Stocking impacts the expression of candidate genes and physiological condition in introgressed brook charr (Salvelinus fontinalis) populations
Version of Record online: 23 OCT 2012
© 2012 The Authors. Evolutionary Applications published by Blackwell Publishing Ltd.
This is an open access article under the terms of the Creative Commons Attribution License, which permits use, distribution and reproduction in any medium, provided the original work is properly cited.
Volume 6, Issue 2, pages 393–407, February 2013
How to Cite
Lamaze, F. C., Garant, D. and Bernatchez, L. (2013), Stocking impacts the expression of candidate genes and physiological condition in introgressed brook charr (Salvelinus fontinalis) populations. Evolutionary Applications, 6: 393–407. doi: 10.1111/eva.12022
- Issue online: 18 FEB 2013
- Version of Record online: 23 OCT 2012
- Manuscript Accepted: 19 SEP 2012
- Manuscript Received: 30 JUL 2012
- Natural Sciences and Engineering Research Council
- Canadian Research Chair in Genomics and Conservation of Aquatic Resources
- Collaborative Research and Training Experience
- brook charr;
- gene expression;
- quantitative PCR;

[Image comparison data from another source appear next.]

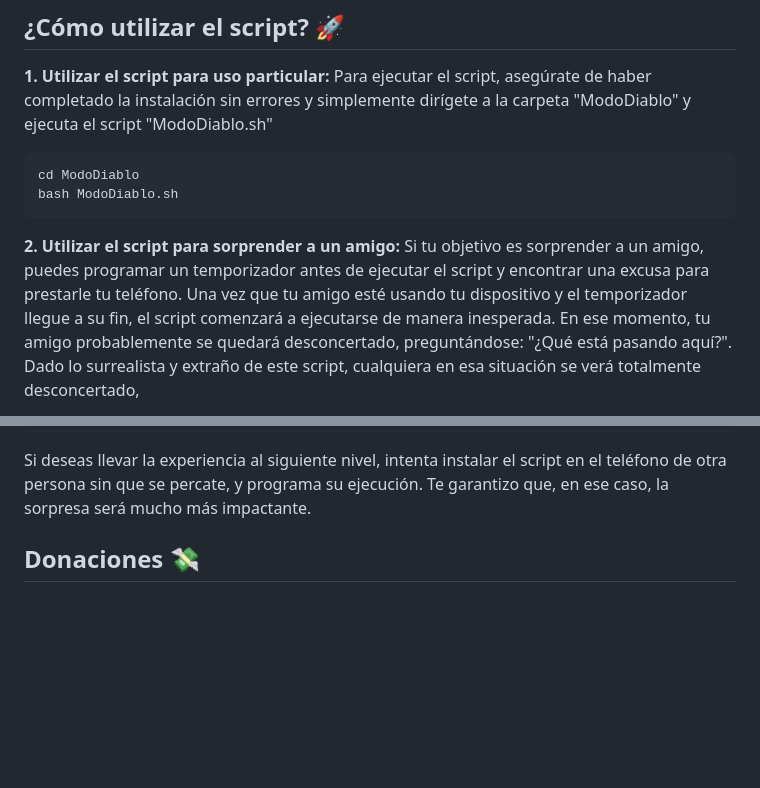
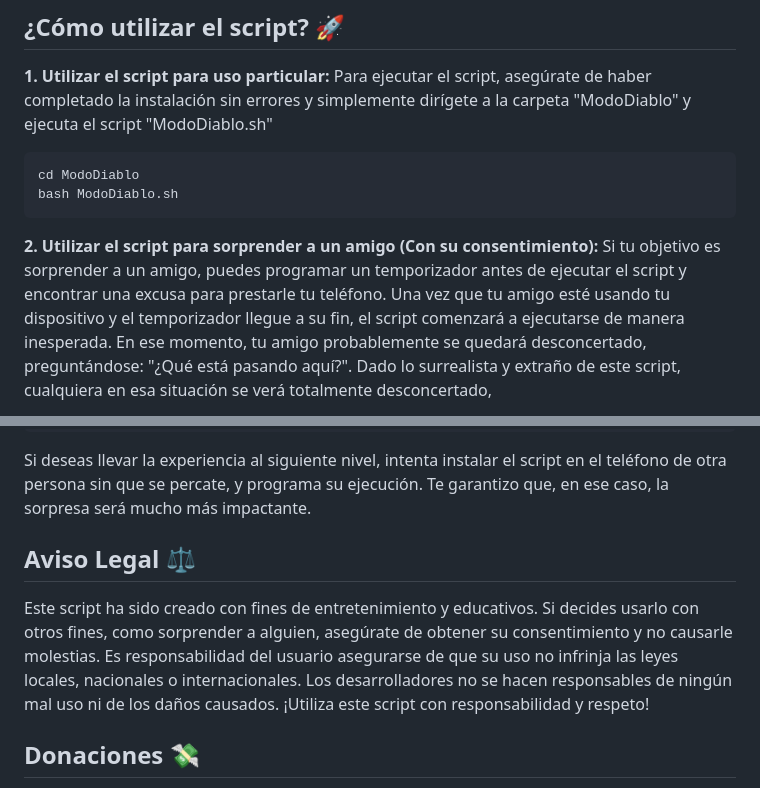
Before and after one commit to MckRules156/ModoDiablo, a Markdown page: README.md, 2 parts joined by grey strips. GitHub-like rendering; blank space fills up the shorter version.

````diff
--- a/README.md
+++ b/README.md
@@ -84,7 +84,7 @@ cd ModoDiablo
 bash ModoDiablo.sh
 ```
 
-**2. Utilizar el script para sorprender a un amigo:**
+**2. Utilizar el script para sorprender a un amigo (Con su consentimiento):**
 Si tu objetivo es sorprender a un amigo, puedes programar un temporizador antes de ejecutar el script y encontrar una excusa para prestarle tu teléfono. Una vez que tu amigo esté usando tu dispositivo y el temporizador llegue a su fin, el script comenzará a ejecutarse de manera inesperada. En ese momento, tu amigo probablemente se quedará desconcertado, preguntándose: "¿Qué está pasando aquí?". Dado lo surrealista y extraño de este script, cualquiera en esa situación se verá totalmente desconcertado,
 
 Para ello puedes ejecutar el siguiente comando: (Permite que Termux pueda ejecutarse en segundo plano y programa un temporizador de 1 minuto antes de iniciar el script)
@@ -93,6 +93,12 @@ Para ello puedes ejecutar el siguiente comando: (Permite que Termux pueda ejecut
 termux-wake-lock && sleep 60 && bash ModoDiablo.sh
 ```
 Si deseas llevar la experiencia al siguiente nivel, intenta instalar el script en el teléfono de otra persona sin que se percate, y programa su ejecución. Te garantizo que, en ese caso, la sorpresa será mucho más impactante.
+
+## Aviso Legal ⚖️
+
+Este script ha sido creado con fines de entretenimiento y educativos. Si decides usarlo con otros fines, como sorprender a alguien, asegúrate de obtener su consentimiento y no causarle molestias. Es responsabilidad del usuario asegurarse de que su uso no infrinja las leyes locales, nacionales o internacionales. Los desarrolladores no se hacen responsables de ningún mal uso ni de los daños causados. ¡Utiliza este script con responsabilidad y respeto!
+
+
 
 ## Donaciones 💸
 
````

Translocation of plants and animal populations between environments is one of the major forms of anthropogenic perturbation experienced by pristine populations, and consequently, human-mediated hybridization by stocking practices between wild and exogenous conspecifics is of increasing concern. In this study, we compared the expression of seven candidate genes involved in multifactorial traits and regulatory pathways for growth as a function of level of introgressive hybridization between wild and domestic brook charr to test the null hypothesis of no effect of introgression on wild fish. Our analyses revealed that the expression of two of the genes tested, cytochrome c oxidase VIIa and the growth hormone receptor isoform I, was positively correlated with the level of introgression. We also observed a positive relationship between the extent of introgression and physiological status quantified by the Fulton's condition index. The expression of other genes was influenced by other variables, including year of sampling (reflecting different thermal conditions), sampling method and lake of origin. This is the first demonstration in nature that introgression from stocked populations has an impact on the expression of genes playing a role in important biological functions that may be related with fitness in wild introgressed populations.